The agencies have released virtually no information about their investigation, Harden said.
“We’re very frustrated with how long this is taking,” he said. “It’s Day 55. This is inexcusable.
“This is the pro-abortion Kristallnacht.”
Harden defended his bold comparison of this wave of violence to that unleashed against German Jews by the Nazis in November 1938. Common to both events was a lack of public outcry and a refusal by political leaders to criminalize it and go after the perpetrators, he said.
“They turned around and said you deserve this. … They sent a message that violence is okay if it supports their political agenda,” said Borrello, the only state legislator to attend the event today. “It’s worse than silence.
“Jane’s Revenge is emboldened by the inaction of our governor, our attorney general, and our majority Democrat Legislature.”
The state’s controversial Bail Reform Act means that the perpetrators, if caught, will probably be released without bail.
“Someone has to die before the progressives think it’s violence,” he said.
Mother or Baby
Tension over abortion started increasing in the state long before the recent Dobbs decision. Former New York Gov. Andrew Cuomo pushed through legislation in 2019 making abortion a fundamental human right, Harden said. That means, according to New York law, any medical practitioner who won’t refer a woman for an abortion violates the pregnant person’s civil rights.
CompassCare opened its Buffalo-area center in 2019. It saw about 1,100 patients last year and expects to see 1,600 this year. The attack didn’t stop their work. They saw patients right after the attack at their Rochester area clinic and quickly found an undisclosed location in the Buffalo area where they could resume seeing patients.
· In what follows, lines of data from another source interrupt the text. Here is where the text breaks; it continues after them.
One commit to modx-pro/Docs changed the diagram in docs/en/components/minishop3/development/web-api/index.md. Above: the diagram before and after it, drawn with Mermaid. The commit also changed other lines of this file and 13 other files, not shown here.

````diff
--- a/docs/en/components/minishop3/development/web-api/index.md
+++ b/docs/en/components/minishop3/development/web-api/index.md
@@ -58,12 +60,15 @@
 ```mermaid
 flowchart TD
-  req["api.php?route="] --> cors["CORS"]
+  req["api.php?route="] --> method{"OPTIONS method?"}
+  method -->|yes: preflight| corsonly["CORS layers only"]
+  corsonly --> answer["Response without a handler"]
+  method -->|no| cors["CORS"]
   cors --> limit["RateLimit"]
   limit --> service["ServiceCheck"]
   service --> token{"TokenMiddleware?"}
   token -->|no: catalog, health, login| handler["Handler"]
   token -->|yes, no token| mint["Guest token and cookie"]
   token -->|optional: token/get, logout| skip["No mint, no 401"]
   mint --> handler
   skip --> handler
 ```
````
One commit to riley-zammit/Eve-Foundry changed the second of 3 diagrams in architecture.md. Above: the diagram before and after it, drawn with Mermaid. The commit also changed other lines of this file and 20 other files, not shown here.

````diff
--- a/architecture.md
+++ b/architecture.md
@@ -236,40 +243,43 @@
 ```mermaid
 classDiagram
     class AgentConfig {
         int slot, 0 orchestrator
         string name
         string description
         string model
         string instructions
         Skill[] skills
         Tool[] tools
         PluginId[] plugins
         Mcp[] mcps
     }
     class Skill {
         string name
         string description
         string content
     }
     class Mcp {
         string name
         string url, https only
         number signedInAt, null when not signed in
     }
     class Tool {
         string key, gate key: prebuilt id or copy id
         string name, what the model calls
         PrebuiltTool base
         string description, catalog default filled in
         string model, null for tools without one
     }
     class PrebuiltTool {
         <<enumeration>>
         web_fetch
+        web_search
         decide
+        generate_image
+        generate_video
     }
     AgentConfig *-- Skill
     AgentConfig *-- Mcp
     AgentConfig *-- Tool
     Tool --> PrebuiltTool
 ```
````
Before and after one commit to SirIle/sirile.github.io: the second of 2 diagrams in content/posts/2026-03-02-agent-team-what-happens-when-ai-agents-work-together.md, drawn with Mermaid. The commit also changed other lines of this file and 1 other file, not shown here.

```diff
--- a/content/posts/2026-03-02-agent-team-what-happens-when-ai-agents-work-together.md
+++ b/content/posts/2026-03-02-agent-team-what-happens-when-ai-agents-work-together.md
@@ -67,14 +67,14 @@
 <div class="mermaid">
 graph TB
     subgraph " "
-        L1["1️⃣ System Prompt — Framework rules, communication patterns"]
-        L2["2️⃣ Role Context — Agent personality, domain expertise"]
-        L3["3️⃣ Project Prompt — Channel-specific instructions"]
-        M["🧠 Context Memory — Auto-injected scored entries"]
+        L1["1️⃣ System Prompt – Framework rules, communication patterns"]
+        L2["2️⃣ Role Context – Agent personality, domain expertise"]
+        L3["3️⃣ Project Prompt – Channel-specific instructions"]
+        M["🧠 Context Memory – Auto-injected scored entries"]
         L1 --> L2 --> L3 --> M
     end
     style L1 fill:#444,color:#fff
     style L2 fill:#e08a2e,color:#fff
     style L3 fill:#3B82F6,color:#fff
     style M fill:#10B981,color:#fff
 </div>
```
Upon visiting the center, a woman first gets several medical questions answered, according to Harden. She wants to confirm that she’s pregnant, find out how far along in pregnancy if so, and determine if she has a sexually transmitted disease that can complicate an abortion. They’re seen by paid nurses, who are overseen by volunteer doctors.
CompassCares also connects them with agencies willing to work with females during and after their pregnancies, with support, financial assistance, connection to adoption agencies, and other help.
A female who aborts because of all the pressure she feels—from family, a boyfriend, job, financial pressures, or abortion providers—is ultimately going through with an act out of coercion, Harden said.
“It all hits her like a wave. There’s a knee-jerk ‘I’ve got to get out from under this’ reaction,” he said. “She’s got to get to the point where she can take a breath and consider what she’s truly facing. We can help her overcome those obstacles.
“We believe everyone is made in the image of God and worthy of protection, both the mother and the child. If we really believe that, it takes a lot of work to support her. The church is willing to do the work, pay for it, walk with her, and become friends with her.”
This isn’t the first time an act of significant abortion-related violence has occurred in Amherst, an affluent suburb outside Buffalo. Dr. Barnett Slepian, one of three doctors who provided abortions in the area, was murdered by a sniper in 1998.
The killer, hiding in the woods behind Slepian’s Amherst home, shot him through the kitchen window one Friday evening after the doctor had returned from his synagogue. The shooter, James Kopp, was placed on the FBI’s Ten Most Wanted List, caught in France in 2001, and extradited. He’s now serving life in prison without parole for second-degree murder. The federal government waived the death penalty as an extradition condition.
Following the killing, anti-abortion violence receded and temperatures cooled as government and activists from both sides hammered out rules to allow clinics to function, medical professionals to go to work, and demonstrators to demonstrate.